Sasaki said the union is assisting in the ongoing negotiations between the Vietnamese man and the construction firm and are seeking compensation worth the amount he would have been paid if he had completed the rest of his three-year contract.
According to Sasaki, the man was receiving a monthly wage of about ¥140,000, while Japanese workers conducting similar cleanup work earn nearly three times as much.
The government-backed Technical Intern Trainee Program was designed to support foreign nationals in their acquisition of technical skills but in reality has been exploited to make up for the shortage of unskilled laborers in Japan.
“(Technical trainees) shouldn’t be forced to conduct such work … which may pose a threat to one’s health; it’s undeniable that radiation may be hazardous,” Sasaki said.
The Vietnamese quit the company last November out of concern for his health after it ignored his requests to have the situation explained.
The Japan Times was able to access records showing the man had been exposed to radiation while working in Kawamata. According to the labor union, the employer hid this information from him.
Sasaki said the employer also denied the man allowances given to those working under hazardous conditions.
“Above all, decontamination work is very dangerous and requires the trainee’s consent,” said Shoichi Ibusuki, a lawyer versed on labor issues, who supports foreign trainees and interns. “It’s not the type of work you engage someone in who is not aware of accompanying risks. It’s more of a humanitarian rather than a legal issue.”
Ibusuki stressed the Vietnamese man’s case shows flaws in the system, which is aimed at helping foreign nationals from developing countries gain skills they could use back home.
Companies accepting foreign workers under the trainee system are required to submit a detailed plan of their training to a Justice Ministry body tasked with overseeing the program. Ibusuki speculated the trainee’s employer might have kept the scope of the man’s duties hidden when submitting the documents to the government.

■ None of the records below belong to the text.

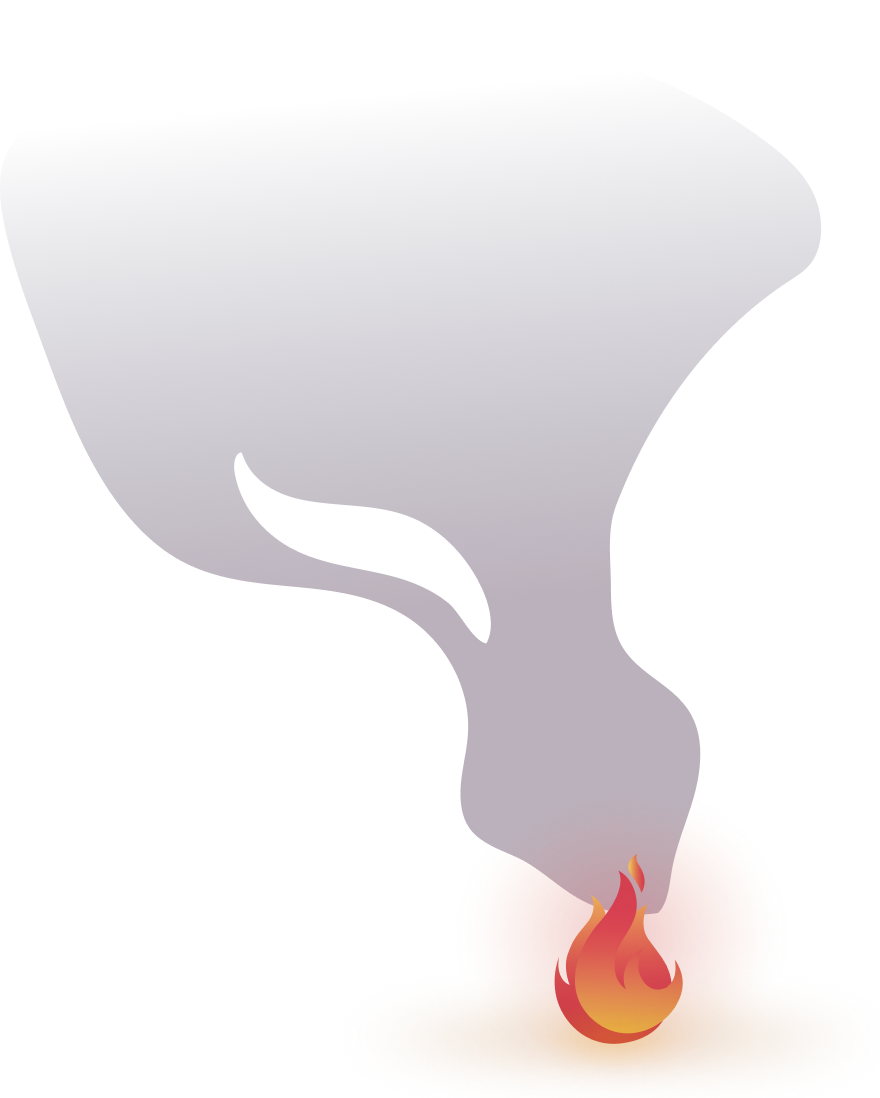
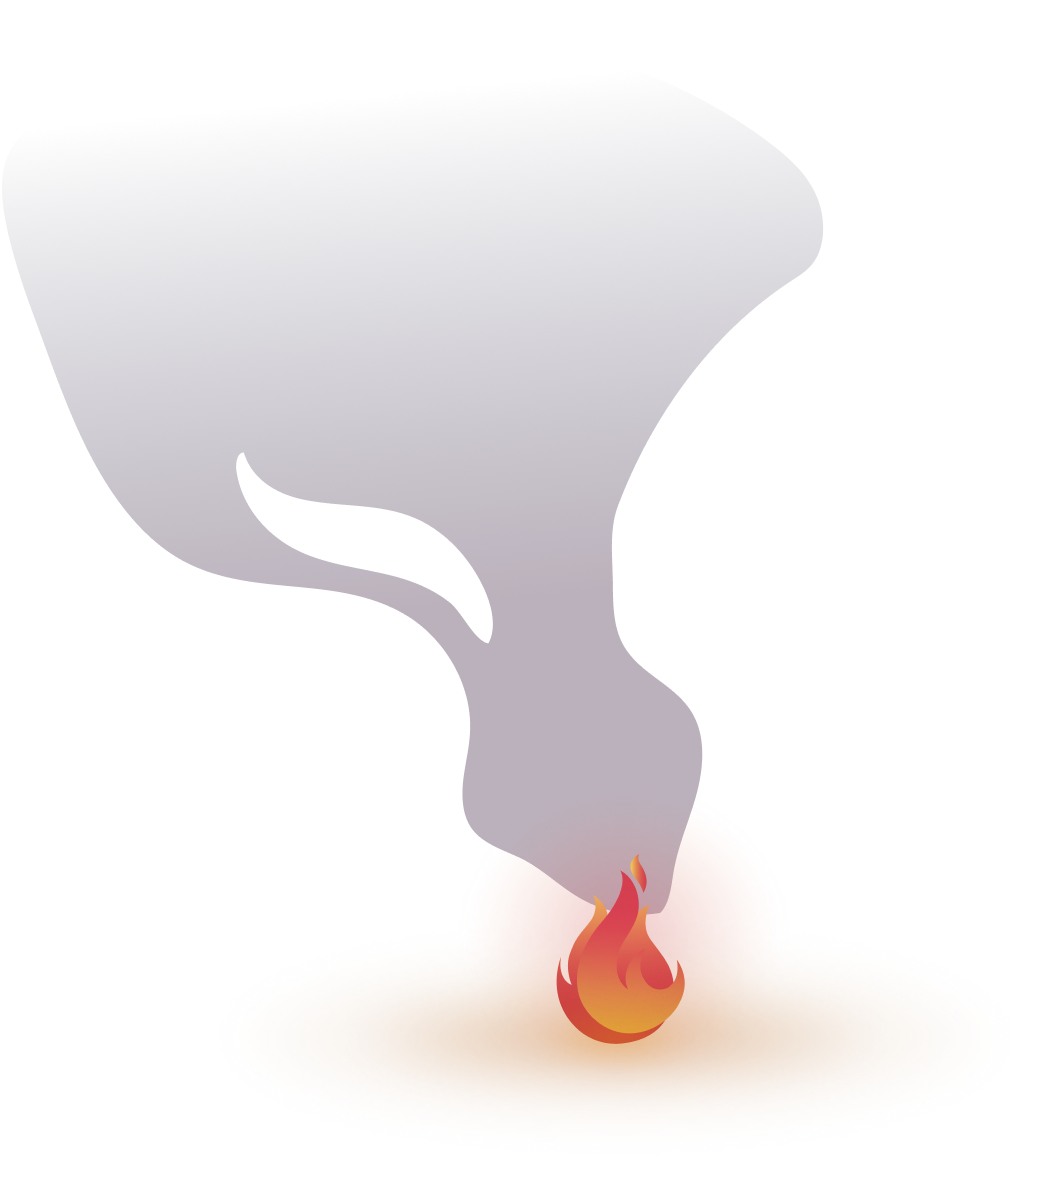
Edited welcome page image

Changed region(s): [[0.1534, 0.1548, 0.9511, 0.9909], [0.1227, 0.4335, 0.1534, 0.4645], [0.092, 0.4026, 0.1227, 0.4335]]

diff --git a/src/app/components/layouts/BoardingPageLayout.tsx b/src/app/components/layouts/BoardingPageLayout.tsx
@@ -89,13 +89,16 @@ const BoardingPageLayout: FC<BoardingPageLayoutProps> = ({
         <img
           src={WelcomeTreeLeftImage}
           alt="Vigvam"
-          className={classNames("absolute bottom-0 left-0", "h-[83.5%] w-auto")}
+          className={classNames(
+            "absolute bottom-0 left-[5%]",
+            "h-[82%] w-auto"
+          )}
         />
         <img
           src={WelcomeTreeRightImage}
           alt="Vigvam"
           className={classNames(
-            "absolute bottom-0 right-0",
+            "absolute bottom-0 right-[2%] z-[2]",
             "h-[82.6%] w-auto"
           )}
         />
@@ -104,15 +107,15 @@ const BoardingPageLayout: FC<BoardingPageLayoutProps> = ({
           alt="Vigvam"
           className={classNames(
             "absolute bottom-[7.5%] right-[22.7%]",
-            "h-[42.1%] w-auto"
+            "h-[42.22%] w-auto"
           )}
         />
         <img
           src={WelcomeFireImage}
           alt="Vigvam"
           className={classNames(
-            "absolute bottom-[8.5%] right-[42%]",
-            "h-[50.8%] w-auto"
+            "absolute bottom-[4.5%] right-[36%]",
+            "h-[54.5%] w-auto"
           )}
         />
       </>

Asked to comment on the Vietnamese man’s case, an official said the ministry was verifying the information it had obtained, including claims the trainee’s duties differed from work described in the contract.
The official said there was a possibility the employer had violated labor laws and if the abuse is proven, the ministry would consider penalties. The law, under which violation of the trainees’ rights is subject for punishment, went into effect last November.
The official explained that labor laws do not forbid employment of foreign nationals at decontamination work sites and in theory employers accepting foreign technical trainees may have them conduct cleanup work at contaminated sites. But the official said that a vocational training program needs to be aligned with the objective of the training system.
“It’s hard to imagine that a trainee could use decontamination work experience in his or her home country,” he said, indicating that such a program would likely not be authorized by the government.